The latter presents von Trier at his comical best. Resembling Fassbinder refashioned as a Muppet (Fassy Bear?), he is at once imperious and cuddly, using his private empire to force Leth, his former film instructor at the Danish Film Institute, into repeatedly remaking The Perfect Human, the film von Trier rates closest to perfect. “This little gem,” as he calls it, is a 12-minute 1967 black-and-white short that marries an insouciant formal abandon to a faux anthropological take on upscale hipsters, in the manner of Peter Sellers’ The Running Jumping & Standing Still Film (which handed Richard Lester his directing style on a platter) or, more pointedly, title designer Saul Bass’s Why Man Creates. Leth is the one who famously introduced “the rules of the game” into von Trier’s way of thinking, the intense penchant for order which, as we know from Tranceformer, a 1997 documentary by Stig Björkman, implicitly appealed to this son of radical academics who was raised free of restraints of any kind. (Tranceformer also informs us that at age 12, “Lars Trier” was the child star of Clandestine Summer, a winsome Swedish-Danish TV series, and that he added the “von” in film school—as in “Erich von Stroheim,” Teutonic tyrant and classical sadist—in much the same way Francis Ford Coppola appended his signature to exchange the quotidian for the epic.) The Five Obstructions is justified as homage and a form of therapy, von Trier’s magnanimous gesture to force his mentor out of his “provocative perverse perfection.” Yet it ultimately borders on autobiography, as von Trier judges and rejects not only his patriarch, but his own aesthetic foundations, subjecting them to outsize pressures as if to test their structural worthiness—like Steven Soderbergh did in interviewing his mentor, Richard Lester, in Getting Away With It.
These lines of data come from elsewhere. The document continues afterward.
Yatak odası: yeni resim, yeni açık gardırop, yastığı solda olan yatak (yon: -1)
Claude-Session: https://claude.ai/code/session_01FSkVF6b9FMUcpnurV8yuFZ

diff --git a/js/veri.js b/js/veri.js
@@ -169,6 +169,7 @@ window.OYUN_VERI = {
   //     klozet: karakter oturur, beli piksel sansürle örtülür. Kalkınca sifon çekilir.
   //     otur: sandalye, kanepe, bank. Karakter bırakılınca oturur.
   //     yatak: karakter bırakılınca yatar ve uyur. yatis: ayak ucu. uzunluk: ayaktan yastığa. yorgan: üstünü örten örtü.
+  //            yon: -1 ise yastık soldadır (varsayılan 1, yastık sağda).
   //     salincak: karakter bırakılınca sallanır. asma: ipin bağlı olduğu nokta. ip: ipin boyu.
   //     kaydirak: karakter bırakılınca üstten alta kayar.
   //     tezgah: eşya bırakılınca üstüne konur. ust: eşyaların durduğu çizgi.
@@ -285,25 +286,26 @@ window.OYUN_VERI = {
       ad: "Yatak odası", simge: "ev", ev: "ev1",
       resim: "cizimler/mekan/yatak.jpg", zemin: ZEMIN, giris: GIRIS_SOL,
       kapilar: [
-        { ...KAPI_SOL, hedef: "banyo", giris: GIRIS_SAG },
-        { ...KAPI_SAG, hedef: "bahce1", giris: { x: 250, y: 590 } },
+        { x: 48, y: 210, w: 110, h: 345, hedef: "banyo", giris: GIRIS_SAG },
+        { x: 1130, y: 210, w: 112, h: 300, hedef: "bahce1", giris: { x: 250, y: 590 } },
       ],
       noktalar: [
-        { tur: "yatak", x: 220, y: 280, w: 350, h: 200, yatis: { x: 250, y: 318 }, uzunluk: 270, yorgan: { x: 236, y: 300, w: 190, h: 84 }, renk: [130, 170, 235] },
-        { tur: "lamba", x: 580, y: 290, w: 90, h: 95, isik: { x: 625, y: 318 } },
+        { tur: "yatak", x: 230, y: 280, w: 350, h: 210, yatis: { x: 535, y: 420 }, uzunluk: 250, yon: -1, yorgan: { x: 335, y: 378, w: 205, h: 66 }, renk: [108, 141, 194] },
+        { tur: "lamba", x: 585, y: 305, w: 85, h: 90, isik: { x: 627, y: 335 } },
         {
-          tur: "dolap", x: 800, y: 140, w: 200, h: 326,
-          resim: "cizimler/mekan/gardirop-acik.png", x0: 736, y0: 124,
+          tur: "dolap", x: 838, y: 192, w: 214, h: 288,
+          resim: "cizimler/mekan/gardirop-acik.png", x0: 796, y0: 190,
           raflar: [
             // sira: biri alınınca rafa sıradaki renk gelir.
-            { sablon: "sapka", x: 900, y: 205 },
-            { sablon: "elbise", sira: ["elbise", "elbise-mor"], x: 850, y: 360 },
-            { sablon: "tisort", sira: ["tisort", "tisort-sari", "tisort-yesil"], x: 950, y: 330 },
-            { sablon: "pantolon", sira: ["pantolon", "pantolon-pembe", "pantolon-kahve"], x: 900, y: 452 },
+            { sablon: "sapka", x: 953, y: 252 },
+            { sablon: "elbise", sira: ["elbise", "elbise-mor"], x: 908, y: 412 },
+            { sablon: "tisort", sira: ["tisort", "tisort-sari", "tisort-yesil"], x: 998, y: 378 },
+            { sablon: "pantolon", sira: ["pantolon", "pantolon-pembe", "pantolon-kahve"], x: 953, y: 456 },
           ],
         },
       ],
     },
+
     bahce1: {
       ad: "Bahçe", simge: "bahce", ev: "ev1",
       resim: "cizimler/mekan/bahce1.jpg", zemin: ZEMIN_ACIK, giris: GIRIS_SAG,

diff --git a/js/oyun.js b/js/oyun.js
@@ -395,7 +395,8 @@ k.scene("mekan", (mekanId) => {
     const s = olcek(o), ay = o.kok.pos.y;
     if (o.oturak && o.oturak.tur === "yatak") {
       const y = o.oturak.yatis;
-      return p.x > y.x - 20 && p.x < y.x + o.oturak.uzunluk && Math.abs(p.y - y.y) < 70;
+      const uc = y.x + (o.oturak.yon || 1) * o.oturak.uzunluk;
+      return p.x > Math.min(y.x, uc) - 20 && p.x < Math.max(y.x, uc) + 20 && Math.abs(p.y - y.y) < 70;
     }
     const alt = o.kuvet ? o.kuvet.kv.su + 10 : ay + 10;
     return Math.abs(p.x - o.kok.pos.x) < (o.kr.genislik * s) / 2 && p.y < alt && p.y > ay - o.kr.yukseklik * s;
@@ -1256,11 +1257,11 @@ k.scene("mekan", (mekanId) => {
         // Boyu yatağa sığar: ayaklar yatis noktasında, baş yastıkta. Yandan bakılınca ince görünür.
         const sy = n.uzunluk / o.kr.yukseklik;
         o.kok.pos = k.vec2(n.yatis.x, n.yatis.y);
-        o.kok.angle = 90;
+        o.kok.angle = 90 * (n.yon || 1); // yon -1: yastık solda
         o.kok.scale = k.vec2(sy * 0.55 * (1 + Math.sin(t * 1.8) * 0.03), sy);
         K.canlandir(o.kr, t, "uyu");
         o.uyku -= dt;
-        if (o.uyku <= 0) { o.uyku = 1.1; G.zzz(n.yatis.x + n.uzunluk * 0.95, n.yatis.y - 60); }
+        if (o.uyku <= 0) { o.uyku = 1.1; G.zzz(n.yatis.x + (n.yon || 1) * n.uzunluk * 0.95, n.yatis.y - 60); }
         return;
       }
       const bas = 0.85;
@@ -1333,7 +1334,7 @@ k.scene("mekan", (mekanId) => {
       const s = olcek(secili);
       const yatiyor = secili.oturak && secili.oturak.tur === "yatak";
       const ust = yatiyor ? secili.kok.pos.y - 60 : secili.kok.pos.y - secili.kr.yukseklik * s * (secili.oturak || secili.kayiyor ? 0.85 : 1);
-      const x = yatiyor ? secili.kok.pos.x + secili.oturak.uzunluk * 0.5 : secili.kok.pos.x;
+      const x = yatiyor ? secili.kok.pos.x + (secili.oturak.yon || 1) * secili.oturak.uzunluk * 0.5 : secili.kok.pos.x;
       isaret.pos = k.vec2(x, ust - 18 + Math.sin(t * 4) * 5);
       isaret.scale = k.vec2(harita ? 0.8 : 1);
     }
This is the Lars von Trier—whimsical ideologue, benevolent autodidact, goofball despot—on display in three documentaries by Jesper Jargil, which he collectively labels “The Kingdom of Credibility Trilogy.” Continue reading